Reversed alterations of hippocampal parvalbumin and protein kinase C-gamma immunoreactivity after stroke in spontaneously hypertensive stroke-prone rats.
Aging spontaneously hypertensive stroke-prone rats (SHR-SP) were previously shown to develop neocortical strokes. Because the hippocampal CA1 is selectively vulnerable to abnormal brain perfusion, the neuropathological effects of spontaneous strokes were investigated on specific neurochemical alterations in two major cell types of the hippocampal CA1 in SHR-SP.
The immunoreactivity for the gamma-isoform of protein kinase C (in pyramidal cells) and parvalbumin (in interneurons) was determined in the hippocampal CA1 by applying monoclonal antibodies. Because chronic treatment with the calcium antagonist nimodipine prevents the development of strokes in SHR-SP, we compared SHR-SP (stroke) with age-matched nimodipine-treated rats (nonstroke).

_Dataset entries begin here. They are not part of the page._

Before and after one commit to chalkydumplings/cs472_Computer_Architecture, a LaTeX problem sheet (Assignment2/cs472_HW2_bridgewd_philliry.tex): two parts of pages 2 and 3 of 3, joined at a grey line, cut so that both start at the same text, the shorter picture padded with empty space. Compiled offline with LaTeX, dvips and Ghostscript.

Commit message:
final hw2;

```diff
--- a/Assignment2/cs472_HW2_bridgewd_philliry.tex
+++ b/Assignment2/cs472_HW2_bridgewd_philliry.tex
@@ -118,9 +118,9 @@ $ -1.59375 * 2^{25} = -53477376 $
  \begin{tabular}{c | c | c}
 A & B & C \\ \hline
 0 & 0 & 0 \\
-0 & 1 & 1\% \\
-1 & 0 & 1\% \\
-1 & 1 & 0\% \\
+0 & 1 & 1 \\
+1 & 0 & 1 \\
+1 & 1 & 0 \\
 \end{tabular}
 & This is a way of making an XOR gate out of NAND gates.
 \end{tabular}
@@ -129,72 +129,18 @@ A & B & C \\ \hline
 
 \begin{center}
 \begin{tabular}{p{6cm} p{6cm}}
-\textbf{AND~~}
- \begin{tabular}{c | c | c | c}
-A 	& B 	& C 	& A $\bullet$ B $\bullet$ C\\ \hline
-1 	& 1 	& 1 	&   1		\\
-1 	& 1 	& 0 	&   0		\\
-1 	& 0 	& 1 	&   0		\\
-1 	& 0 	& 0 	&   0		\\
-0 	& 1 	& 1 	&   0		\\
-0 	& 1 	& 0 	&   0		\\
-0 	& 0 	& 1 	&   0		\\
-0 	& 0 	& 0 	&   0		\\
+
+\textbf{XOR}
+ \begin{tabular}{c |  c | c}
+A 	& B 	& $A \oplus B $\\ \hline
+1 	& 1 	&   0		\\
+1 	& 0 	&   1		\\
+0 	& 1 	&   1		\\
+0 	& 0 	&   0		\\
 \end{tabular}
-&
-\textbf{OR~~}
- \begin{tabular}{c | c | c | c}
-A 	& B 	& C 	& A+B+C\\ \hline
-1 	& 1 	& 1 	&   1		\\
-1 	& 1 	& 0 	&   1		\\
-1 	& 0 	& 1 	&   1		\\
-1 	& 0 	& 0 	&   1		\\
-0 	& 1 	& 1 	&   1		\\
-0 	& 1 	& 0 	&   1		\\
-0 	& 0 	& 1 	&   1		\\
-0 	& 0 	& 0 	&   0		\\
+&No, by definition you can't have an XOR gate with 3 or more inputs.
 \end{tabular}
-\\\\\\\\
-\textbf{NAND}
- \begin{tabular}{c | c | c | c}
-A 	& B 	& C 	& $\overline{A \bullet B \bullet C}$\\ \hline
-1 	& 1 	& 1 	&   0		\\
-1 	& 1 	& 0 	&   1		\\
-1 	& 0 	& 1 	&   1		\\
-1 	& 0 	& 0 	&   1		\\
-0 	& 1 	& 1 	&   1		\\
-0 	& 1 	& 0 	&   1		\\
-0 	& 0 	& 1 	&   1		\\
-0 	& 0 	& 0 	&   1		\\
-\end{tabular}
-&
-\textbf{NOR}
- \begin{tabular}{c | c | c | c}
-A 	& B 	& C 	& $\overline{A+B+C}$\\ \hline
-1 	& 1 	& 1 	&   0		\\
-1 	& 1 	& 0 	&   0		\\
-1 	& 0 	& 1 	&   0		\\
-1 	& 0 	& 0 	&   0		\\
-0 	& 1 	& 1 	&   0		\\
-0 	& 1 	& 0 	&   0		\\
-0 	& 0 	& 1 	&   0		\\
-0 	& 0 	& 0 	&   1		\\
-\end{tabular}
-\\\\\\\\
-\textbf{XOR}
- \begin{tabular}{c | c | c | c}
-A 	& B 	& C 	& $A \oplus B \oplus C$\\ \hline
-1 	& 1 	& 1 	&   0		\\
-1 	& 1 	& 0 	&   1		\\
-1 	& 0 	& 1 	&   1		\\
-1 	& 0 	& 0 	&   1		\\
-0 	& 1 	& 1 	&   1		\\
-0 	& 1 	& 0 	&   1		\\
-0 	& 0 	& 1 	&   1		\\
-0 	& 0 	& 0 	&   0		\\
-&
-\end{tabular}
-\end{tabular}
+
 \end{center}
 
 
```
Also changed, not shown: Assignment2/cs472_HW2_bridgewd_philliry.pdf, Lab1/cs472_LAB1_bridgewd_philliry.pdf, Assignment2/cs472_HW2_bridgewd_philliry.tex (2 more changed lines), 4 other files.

After stroke in control animals, we observed a strikingly enhanced immunoreactivity for protein kinase C-gamma in CA1 pyramidal cells compared with nimodipine-treated rats, which can be interpreted as the result of an increased activation of these cells. The pathological increase of protein kinase C-gamma immunoreactivity was accompanied by a reduced parvalbuminergic innervation of these pyramidal cells in symptomatic SHR-SP.
Because parvalbumin is present in a subset of GABAergic inhibitory interneurons, these data suggest that increased activity of CA1 pyramidal cells after spontaneous stroke may partially be related to a decreased inhibitory input on these cells.
- Copyright © 1993 by American Heart Association